Hendricks’ wrestling was effective in those middle rounds but quickly proved stagnant — uncovering the boo-birds and demanding repeated breaks on the cage by attentive referee Herb Dean. Still, he was getting the better of the action no matter where it went. It just wasn’t enough.
Lawler’s early aggression and last-ditch heroics convinced the judges’ call to go in his favor. The split decision read 48-47 for Lawler, 48-47 for Hendricks, and a rather excessive 49-46 for Lawler.
Do we need to see a third contest?
It goes without question — yes — Hendricks lost his title on the narrowest of scoring margins. He deserves the chance to regain it, just as Lawler deserved his retribution on Saturday.
There is plenty of time for that.
Lawler has obligations to face Rory MacDonald, who has evidently refined his boxing and technique since their first bout. MacDonald recently defeated Tarec Saffiedine at UFC Halifax.
In the interim, Hendricks could go up against Matt Brown — the same foe who tested Robbie Lawler before the Hendricks rematch. He has many options at Welterweight that don’t involve Lawler or the UFC title. He should take advantage of that and build anticipation.
But does Lawler want that?
“Johny is a hell of a fighter, a hell of a competitor, and I look forward to meeting him again. Now that we have each won one apiece — and they were close fights — I think we need to figure this one out.” Lawler said to Sherdog.com, indicating he prefers to settle with Hendricks than rematch MacDonald.
It’s now proven that all roads lead to each other. Seeing these two men compete is about as exciting as it gets in MMA. I can’t wait for that trilogy — whenever it happens — or any opportunity to watch these men partake in an MMA contest.
For now, all that is left to do is appreciate what happened at UFC 181 — besides an extremely deep Pay-Per-View show.
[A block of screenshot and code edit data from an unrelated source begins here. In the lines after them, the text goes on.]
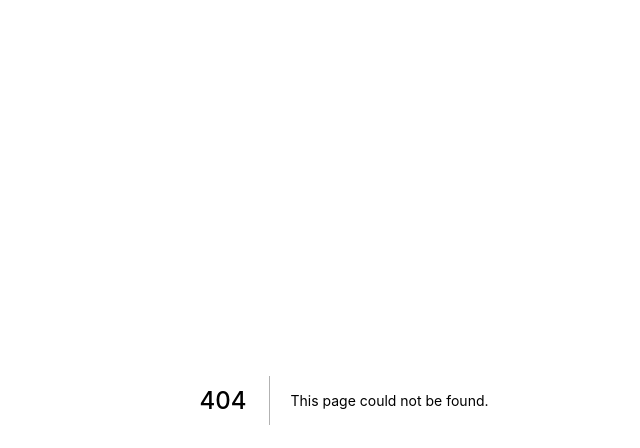
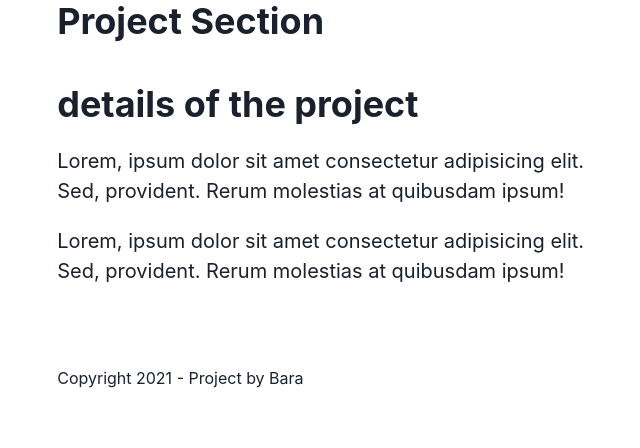
Before and after one commit to baranezia-dev/tsx-next-project, a Next.js app: page /projects/1 in a window 1280 px wide. Before the commit this address had no page. Shown: the top 448 px of the page, without its empty margins (296-936 px from the left). Built offline with nearby package versions, Linux system fonts and the light colour scheme.

Commit message:
Initialize the project

```diff
--- /dev/null
+++ b/components/Layout.tsx
@@ -0,0 +1,20 @@
+import { Box, Container, Heading } from '@chakra-ui/layout';
+import Head from 'next/head';
+
+interface LayoutProps {}
+
+const Layout: React.FC<LayoutProps> = ({ children }) => {
+  return (
+    <Container h="100vh">
+      <Heading as="h1">Project Section</Heading>
+
+      <Box>{children}</Box>
+
+      <Box pt="20">
+        <p>Copyright 2021 - Project by Bara</p>
+      </Box>
+    </Container>
+  );
+};
+
+export default Layout;
--- a/pages/_app.js
+++ /dev/null
@@ -1,7 +0,0 @@
-import '../styles/globals.css'
-
-function MyApp({ Component, pageProps }) {
-  return <Component {...pageProps} />
-}
-
-export default MyApp
--- /dev/null
+++ b/pages/_app.tsx
@@ -0,0 +1,16 @@
+import type { AppProps } from 'next/app';
+import Layout from '../components/Layout';
+import { ChakraProvider, theme } from '@chakra-ui/react';
+import '../styles/globals.css';
+
+function MyApp({ Component, pageProps }: AppProps) {
+  return (
+    <ChakraProvider theme={theme}>
+      <Layout>
+        <Component {...pageProps} />
+      </Layout>
+    </ChakraProvider>
+  );
+}
+
+export default MyApp;
--- a/pages/api/hello.js
+++ /dev/null
@@ -1,5 +0,0 @@
-// Next.js API route support: https://nextjs.org/docs/api-routes/introduction
-
-export default (req, res) => {
-  res.status(200).json({ name: 'John Doe' })
-}
--- /dev/null
+++ b/pages/projects/[slug].tsx
@@ -0,0 +1,17 @@
+import { Heading, Text } from '@chakra-ui/layout';
+
+export default function ProjectDetail() {
+  return (
+    <>
+      <Heading as="h3" pt="10">
+        details of the project
+      </Heading>
+      <Text fontSize="xl" pt="5">
+        Lorem, ipsum dolor sit amet consectetur adipisicing elit. Sed, provident. Rerum molestias at quibusdam ipsum!
+      </Text>
+      <Text fontSize="xl" pt="5">
+        Lorem, ipsum dolor sit amet consectetur adipisicing elit. Sed, provident. Rerum molestias at quibusdam ipsum!
+      </Text>
+    </>
+  );
+}
```
Also changed, not shown: package.json (+8 -0 lines), pages/index.js (deleted, +0 -69 lines), pages/index.tsx (added, +21 -0 lines), tsconfig.json (added, +19 -0 lines), next-env.d.ts (added), 1 other file (tests, documents, lock files or other folders).
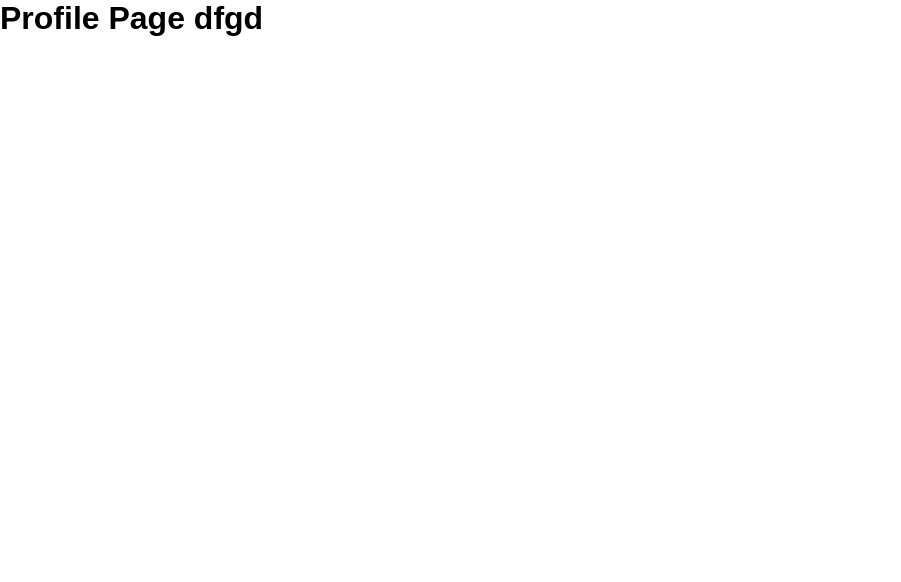
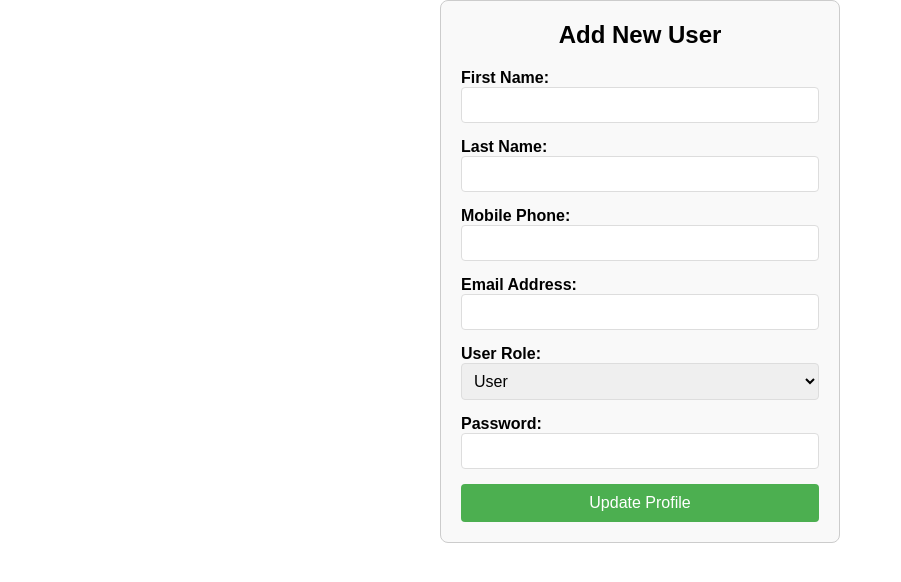
Before and after one commit to GimhanPerera/Green-House-Management-Project, a React (Vite) app in the folder Frontend/: page /profile in a window 1280 px wide. Shown: the top 582 px of the page, without its empty margins (0-901 px from the left). Built offline with nearby package versions, Linux system fonts and the light colour scheme.

Commit message:
chore: Add new user profile form styling and functionality without proper layout

```diff
--- /dev/null
+++ b/Frontend/src/pages/Profile.css
@@ -0,0 +1,50 @@
+/* src/NewUserForm.css */
+.new-user-form {
+    max-width: 400px;
+    margin: 0 auto;
+    padding: 20px;
+    border: 1px solid #ccc;
+    border-radius: 8px;
+    background-color: #f9f9f9;
+}
+
+.new-user-form h2 {
+    text-align: center;
+    margin-bottom: 20px;
+}
+
+.form-group {
+    margin-bottom: 15px;
+}
+
+label {
+    font-weight: bold;
+}
+
+input[type="text"],
+input[type="tel"],
+input[type="email"],
+select,
+input[type="password"] {
+    width: 100%;
+    padding: 8px;
+    font-size: 16px;
+    border: 1px solid #ddd;
+    border-radius: 4px;
+}
+
+button {
+    display: block;
+    width: 100%;
+    padding: 10px;
+    background-color: #4caf50;
+    color: white;
+    border: none;
+    border-radius: 4px;
+    cursor: pointer;
+    font-size: 16px;
+}
+
+button:hover {
+    background-color: #45a049;
+}
--- a/Frontend/src/pages/Profile.jsx
+++ b/Frontend/src/pages/Profile.jsx
@@ -1,11 +1,108 @@
- const Profile = () => {
-    return (
-        <>
-            <div>
-                <h1>Profile Page dfgd</h1>
-            </div>
+// src/Profile.jsx
+import { useState } from 'react';
+import './Profile.css'; // Import CSS for styling (to be created)
 
-        </>
-    )
- }
+const Profile = () => {
+  // State variables to hold form data
+  const [firstName, setFirstName] = useState('');
+  const [lastName, setLastName] = useState('');
+  const [mobilePhone, setMobilePhone] = useState('');
+  const [email, setEmail] = useState('');
+  const [userRole, setUserRole] = useState('User'); // Default role
+  const [password, setPassword] = useState('');
+
+  // Function to handle form submission
+  const handleSubmit = (event) => {
+    event.preventDefault();
+    // Logic to handle form submission (e.g., send data to backend)
+    console.log({
+      firstName,
+      lastName,
+      mobilePhone,
+      email,
+      userRole,
+      password,
+    });
+    // Reset form fields after submission (if needed)
+    // setFirstName('');
+    // setLastName('');
+    // setMobilePhone('');
+    // setEmail('');
+    // setUserRole('User');
+    // setPassword('');
+  };
+
+  return (
+    <div className="new-user-form">
+      <h2>Add New User</h2>
+      <form onSubmit={handleSubmit}>
+        <div className="form-group">
+          <label htmlFor="firstName">First Name:</label>
+          <input
+            type="text"
+            id="firstName"
+            value={firstName}
+            onChange={(e) => setFirstName(e.target.value)}
+            required
+          />
+        </div>
+        <div className="form-group">
+          <label htmlFor="lastName">Last Name:</label>
+          <input
+            type="text"
+            id="lastName"
+            value={lastName}
+            onChange={(e) => setLastName(e.target.value)}
+            required
+          />
+        </div>
+        <div className="form-group">
+          <label htmlFor="mobilePhone">Mobile Phone:</label>
+          <input
+            type="tel"
+            id="mobilePhone"
+            value={mobilePhone}
+            onChange={(e) => setMobilePhone(e.target.value)}
+            required
+          />
+        </div>
+        <div className="form-group">
+          <label htmlFor="email">Email Address:</label>
+          <input
+            type="email"
+            id="email"
+            value={email}
+            onChange={(e) => setEmail(e.target.value)}
+            required
+          />
+        </div>
+        <div className="form-group">
+          <label htmlFor="userRole">User Role:</label>
+          <select
+            id="userRole"
+            value={userRole}
+            onChange={(e) => setUserRole(e.target.value)}
+            required
+          >
+            <option value="Owner">Owner</option>
+            <option value="Admin">Admin</option>
+            <option value="User">User</option>
+          </select>
+        </div>
+        <div className="form-group">
+          <label htmlFor="password">Password:</label>
+          <input
+            type="password"
+            id="password"
+            value={password}
+            onChange={(e) => setPassword(e.target.value)}
+            required
+          />
+        </div>
+        <button type="submit">Update Profile</button>
+      </form>
+    </div>
+  );
+};
+
 export default Profile;
```
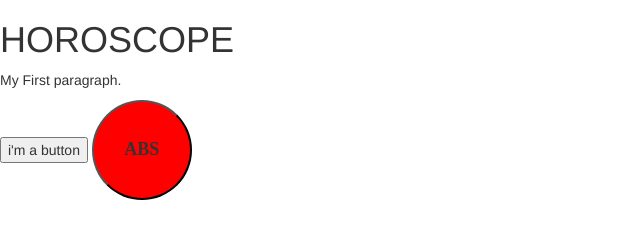
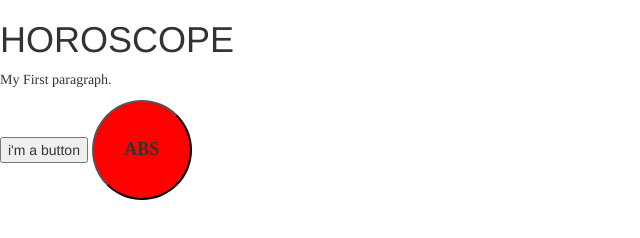
Before and after one commit to taylor12le/GWCFinalProject, a plain HTML site: page index.html in a window 1280 px wide. Shown: the full height of the page, 0-640 px from the left. Drawn offline with nearby package versions, Linux system fonts and the light colour scheme.

Commit message:
Update style.css

```diff
--- a/style.css
+++ b/style.css
@@ -13,3 +13,6 @@
   font-size: 18px;
    font-weight: bold;
 }
+p {
+    font-family: "Neue Helvetica", Times, serif;
+}
```
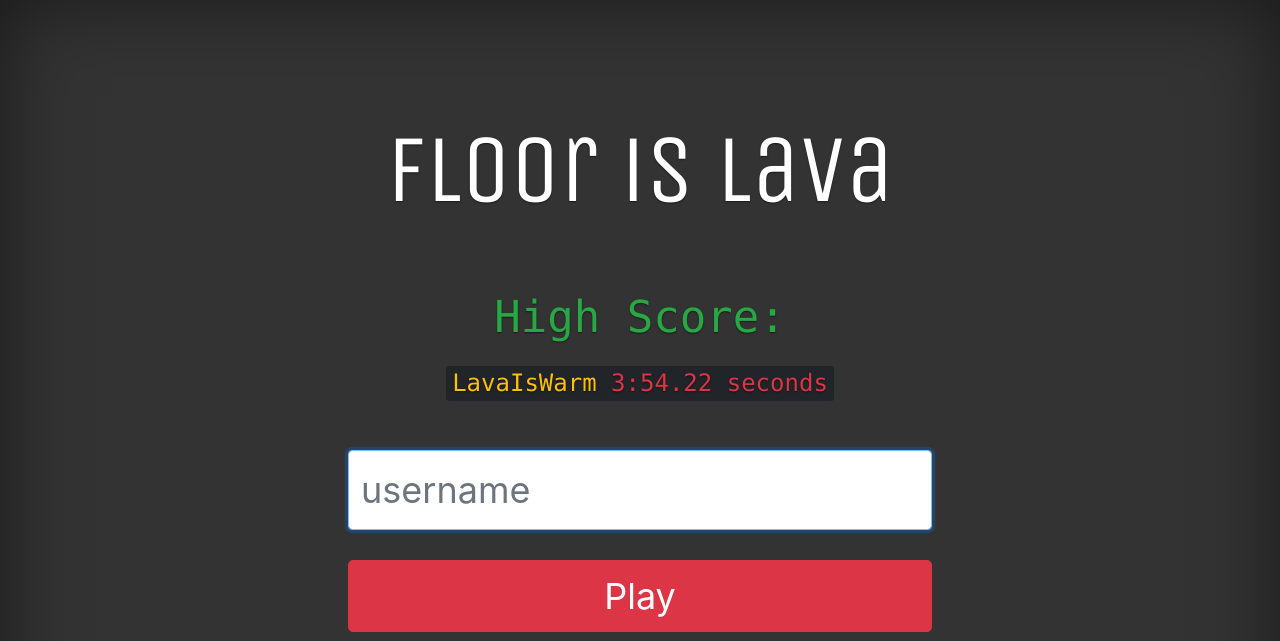
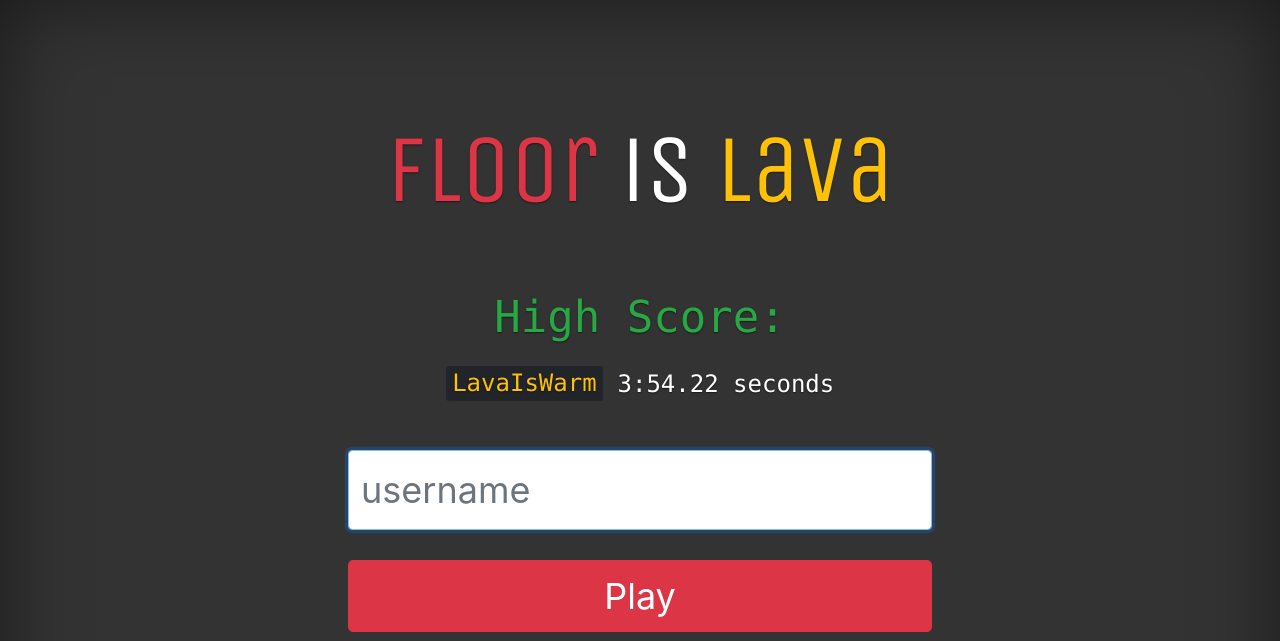
Before and after one commit to KeirForster/floorislava, a PHP site: page / in a window 1280 px wide. Shown: the top 641 px of the page. Run offline with PHP 8.4, Linux system fonts and the light colour scheme; some libraries are stand-ins or nearby versions.

Commit message:
homescreen color theme update

```diff
--- a/css/index.css
+++ b/css/index.css
@@ -44,6 +44,10 @@ body {
     font-size: 1.5rem;
 }
 
+.cover .highscore-description kbd {
+    font-size: 1.5rem;
+}
+
 .cover .cover-message {
     padding-bottom: 3em;
 }
--- a/index.php
+++ b/index.php
@@ -25,7 +25,8 @@
 <div class="cover-container d-flex h-100 p-3 mx-auto flex-column">
     <main role="main" class="inner cover mt-auto">
         <section class="cover-message">
-            <h1 class="cover-heading">Floor is Lava</h1>
+            <h1 class="cover-heading"><span class="text-danger">Floor</span> is <span class="text-warning">Lava</span>
+            </h1>
         </section>
         <section class="cover-message">
             <pre><code class="highscore-heading text-success lead">High Score:</code></pre>
@@ -70,8 +71,8 @@
                         $userName  = $userInfo[0]; // username
                         $userScore = $userInfo[1]; // score
 
-                        echo "<kbd class='lead description text-warning highscore-description'>$userName
-                                <span class='text-danger'>$userScore seconds</span></kbd>";
+                        echo "<code class='lead highscore-description'><kbd class='text-warning'>$userName</kbd>
+                                <span class='text-white'>$userScore seconds</span></code>";
                         $_SESSION['highscoreUsername'] = $userName;
                         $_SESSION['highscore']         = $userScore;
                     }
@@ -79,7 +80,7 @@
                     // no score retrieved
                     else
                     {
-                        echo "<kbd class='lead description text-warning highscore-description'>None</kbd>";
+                        echo "<kbd class='lead description text-white highscore-description'>None</kbd>";
                     }
                 }
 
```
Robbie Lawler made this night, his night, and put on a fight worthy of the history books. He is an unlikely — but truly deserving — UFC champion.